▶ _ACTIVITY_: Copy every entry exactly as given, minus the images.

[Data entries]
►

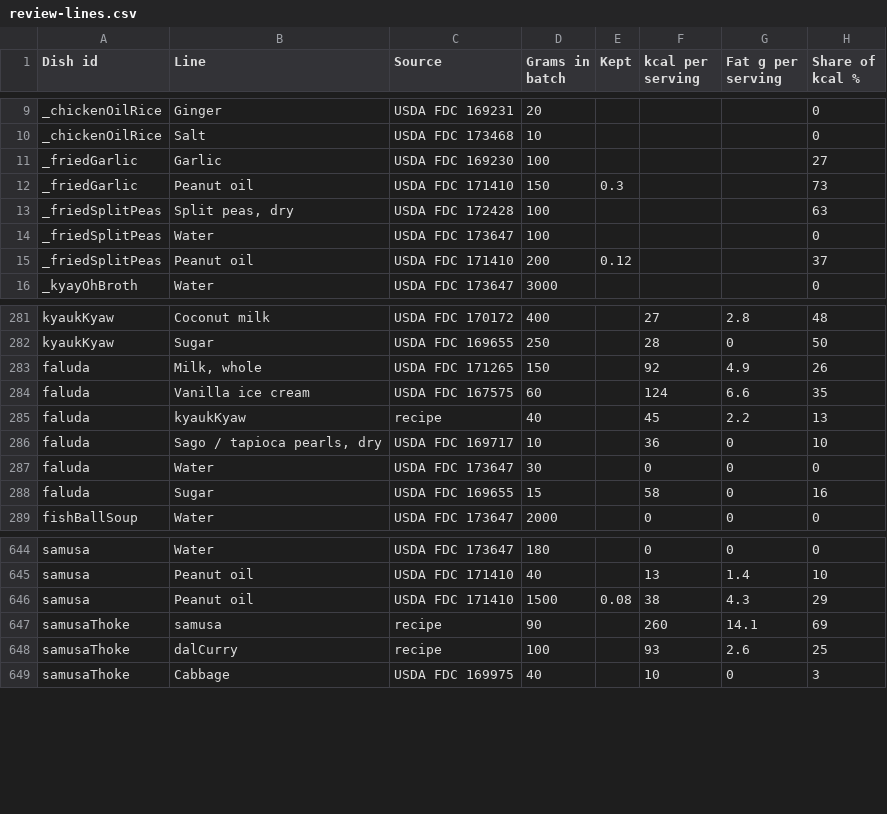
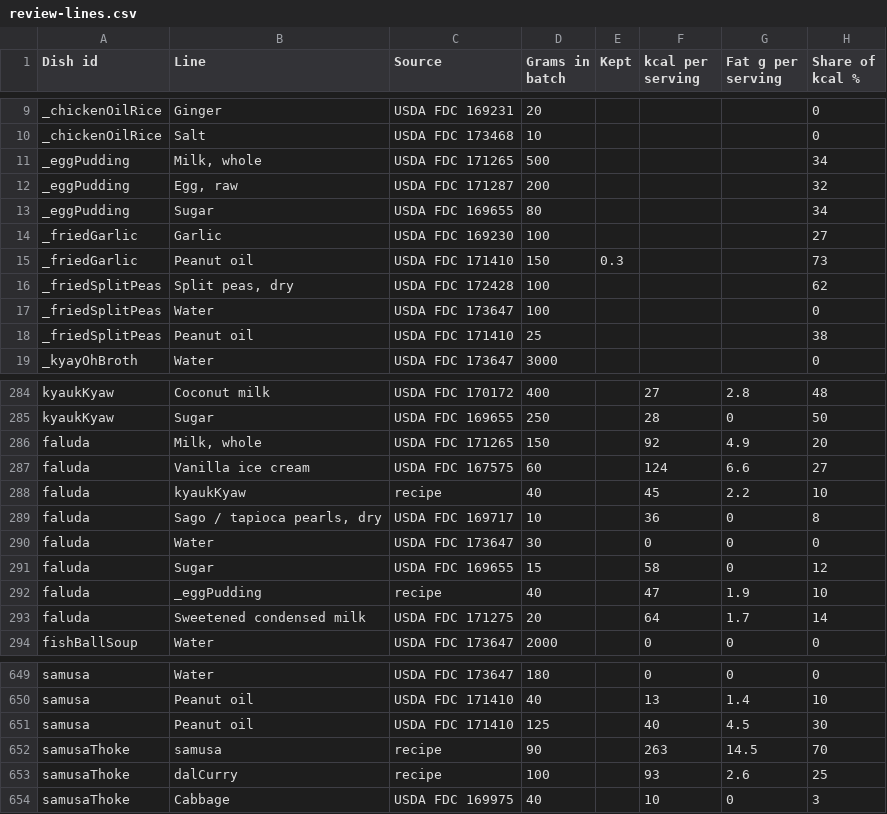
Before and after one commit to khinekyaw/myanmar-calorie-tracker, a CSV file: catalogue/review-lines.csv, drawn as a sheet; only a part is shown, gaps mark what is left out; the diff covers the shown part only.

```diff
--- a/catalogue/review-lines.csv
+++ b/catalogue/review-lines.csv
@@ -10,7 +10,10 @@ _chickenOilRice,Ginger,USDA FDC 169231,20,,,,0
 _chickenOilRice,Salt,USDA FDC 173468,10,,,,0
+_eggPudding,"Milk, whole",USDA FDC 171265,500,,,,34
+_eggPudding,"Egg, raw",USDA FDC 171287,200,,,,32
+_eggPudding,Sugar,USDA FDC 169655,80,,,,34
 _friedGarlic,Garlic,USDA FDC 169230,100,,,,27
 _friedGarlic,Peanut oil,USDA FDC 171410,150,0.3,,,73
-_friedSplitPeas,"Split peas, dry",USDA FDC 172428,100,,,,63
+_friedSplitPeas,"Split peas, dry",USDA FDC 172428,100,,,,62
 _friedSplitPeas,Water,USDA FDC 173647,100,,,,0
-_friedSplitPeas,Peanut oil,USDA FDC 171410,200,0.12,,,37
+_friedSplitPeas,Peanut oil,USDA FDC 171410,25,,,,38
 _kyayOhBroth,Water,USDA FDC 173647,3000,,,,0
@@ -282,8 +285,10 @@ kyaukKyaw,Coconut milk,USDA FDC 170172,400,,27,2.8,48
 kyaukKyaw,Sugar,USDA FDC 169655,250,,28,0,50
-faluda,"Milk, whole",USDA FDC 171265,150,,92,4.9,26
-faluda,Vanilla ice cream,USDA FDC 167575,60,,124,6.6,35
-faluda,kyaukKyaw,recipe,40,,45,2.2,13
-faluda,"Sago / tapioca pearls, dry",USDA FDC 169717,10,,36,0,10
+faluda,"Milk, whole",USDA FDC 171265,150,,92,4.9,20
+faluda,Vanilla ice cream,USDA FDC 167575,60,,124,6.6,27
+faluda,kyaukKyaw,recipe,40,,45,2.2,10
+faluda,"Sago / tapioca pearls, dry",USDA FDC 169717,10,,36,0,8
 faluda,Water,USDA FDC 173647,30,,0,0,0
-faluda,Sugar,USDA FDC 169655,15,,58,0,16
+faluda,Sugar,USDA FDC 169655,15,,58,0,12
+faluda,_eggPudding,recipe,40,,47,1.9,10
+faluda,Sweetened condensed milk,USDA FDC 171275,20,,64,1.7,14
 fishBallSoup,Water,USDA FDC 173647,2000,,0,0,0
@@ -645,4 +650,4 @@ samusa,Water,USDA FDC 173647,180,,0,0,0
 samusa,Peanut oil,USDA FDC 171410,40,,13,1.4,10
-samusa,Peanut oil,USDA FDC 171410,1500,0.08,38,4.3,29
-samusaThoke,samusa,recipe,90,,260,14.1,69
+samusa,Peanut oil,USDA FDC 171410,125,,40,4.5,30
+samusaThoke,samusa,recipe,90,,263,14.5,70
 samusaThoke,dalCurry,recipe,100,,93,2.6,25
```
Also changed, not shown: 83 edited cells elsewhere in this file, catalogue/review.csv, 35 other files.
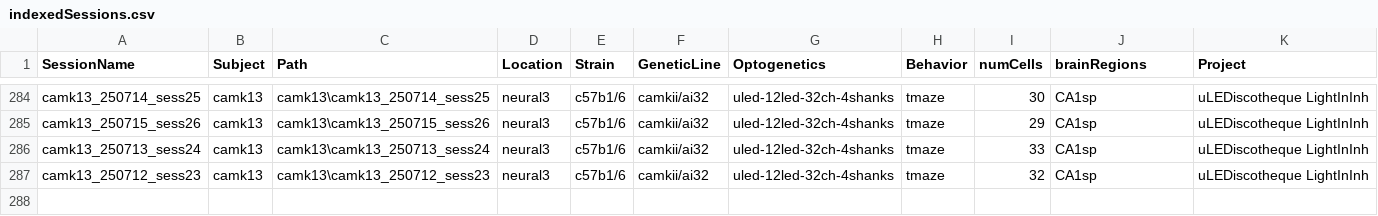
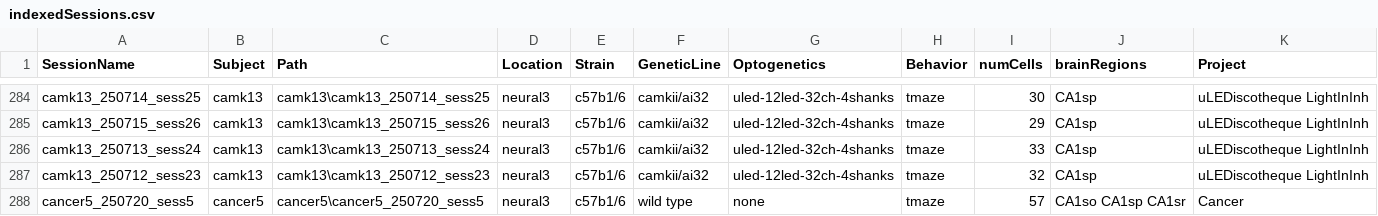
Before and after one commit to neucomplab/HippoCookBook, a CSV file: indexedSessions.csv, drawn as a sheet; only a part is shown, gaps mark what is left out; the diff names each change by its address in the sheet, - before the commit and + after, or states it on an @@ line.

Commit message:
Added cancer5_sess5

```diff
--- a/indexedSessions.csv
+++ b/indexedSessions.csv
+row 288: cancer5_250720_sess5 | cancer5 | cancer5\cancer5_250720_sess5 | neural3 | c57b1/6 | wild type | none | tmaze | 57 | CA1so CA1sp CA1sr | Cancer
```
Also changed, not shown: 2 other files.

◄

▶ _ANSWER TO THE EXERCISE_:
Before and after one commit to khinekyaw/myanmar-calorie-tracker, a CSV file: catalogue/review-lines.csv, drawn as a sheet; only a part is shown, gaps mark what is left out; the diff covers the shown part only.

```diff
--- a/catalogue/review-lines.csv
+++ b/catalogue/review-lines.csv
@@ -10,7 +10,10 @@ _chickenOilRice,Ginger,USDA FDC 169231,20,,,,0
 _chickenOilRice,Salt,USDA FDC 173468,10,,,,0
+_eggPudding,"Milk, whole",USDA FDC 171265,500,,,,34
+_eggPudding,"Egg, raw",USDA FDC 171287,200,,,,32
+_eggPudding,Sugar,USDA FDC 169655,80,,,,34
 _friedGarlic,Garlic,USDA FDC 169230,100,,,,27
 _friedGarlic,Peanut oil,USDA FDC 171410,150,0.3,,,73
-_friedSplitPeas,"Split peas, dry",USDA FDC 172428,100,,,,63
+_friedSplitPeas,"Split peas, dry",USDA FDC 172428,100,,,,62
 _friedSplitPeas,Water,USDA FDC 173647,100,,,,0
-_friedSplitPeas,Peanut oil,USDA FDC 171410,200,0.12,,,37
+_friedSplitPeas,Peanut oil,USDA FDC 171410,25,,,,38
 _kyayOhBroth,Water,USDA FDC 173647,3000,,,,0
@@ -282,8 +285,10 @@ kyaukKyaw,Coconut milk,USDA FDC 170172,400,,27,2.8,48
 kyaukKyaw,Sugar,USDA FDC 169655,250,,28,0,50
-faluda,"Milk, whole",USDA FDC 171265,150,,92,4.9,26
-faluda,Vanilla ice cream,USDA FDC 167575,60,,124,6.6,35
-faluda,kyaukKyaw,recipe,40,,45,2.2,13
-faluda,"Sago / tapioca pearls, dry",USDA FDC 169717,10,,36,0,10
+faluda,"Milk, whole",USDA FDC 171265,150,,92,4.9,20
+faluda,Vanilla ice cream,USDA FDC 167575,60,,124,6.6,27
+faluda,kyaukKyaw,recipe,40,,45,2.2,10
+faluda,"Sago / tapioca pearls, dry",USDA FDC 169717,10,,36,0,8
 faluda,Water,USDA FDC 173647,30,,0,0,0
-faluda,Sugar,USDA FDC 169655,15,,58,0,16
+faluda,Sugar,USDA FDC 169655,15,,58,0,12
+faluda,_eggPudding,recipe,40,,47,1.9,10
+faluda,Sweetened condensed milk,USDA FDC 171275,20,,64,1.7,14
 fishBallSoup,Water,USDA FDC 173647,2000,,0,0,0
@@ -645,4 +650,4 @@ samusa,Water,USDA FDC 173647,180,,0,0,0
 samusa,Peanut oil,USDA FDC 171410,40,,13,1.4,10
-samusa,Peanut oil,USDA FDC 171410,1500,0.08,38,4.3,29
-samusaThoke,samusa,recipe,90,,260,14.1,69
+samusa,Peanut oil,USDA FDC 171410,125,,40,4.5,30
+samusaThoke,samusa,recipe,90,,263,14.5,70
 samusaThoke,dalCurry,recipe,100,,93,2.6,25
```
Also changed, not shown: 83 edited cells elsewhere in this file, catalogue/review.csv, 35 other files.
Before and after one commit to neucomplab/HippoCookBook, a CSV file: indexedSessions.csv, drawn as a sheet; only a part is shown, gaps mark what is left out; the diff names each change by its address in the sheet, - before the commit and + after, or states it on an @@ line.

Commit message:
Added cancer5_sess5

```diff
--- a/indexedSessions.csv
+++ b/indexedSessions.csv
+row 288: cancer5_250720_sess5 | cancer5 | cancer5\cancer5_250720_sess5 | neural3 | c57b1/6 | wild type | none | tmaze | 57 | CA1so CA1sp CA1sr | Cancer
```
Also changed, not shown: 2 other files.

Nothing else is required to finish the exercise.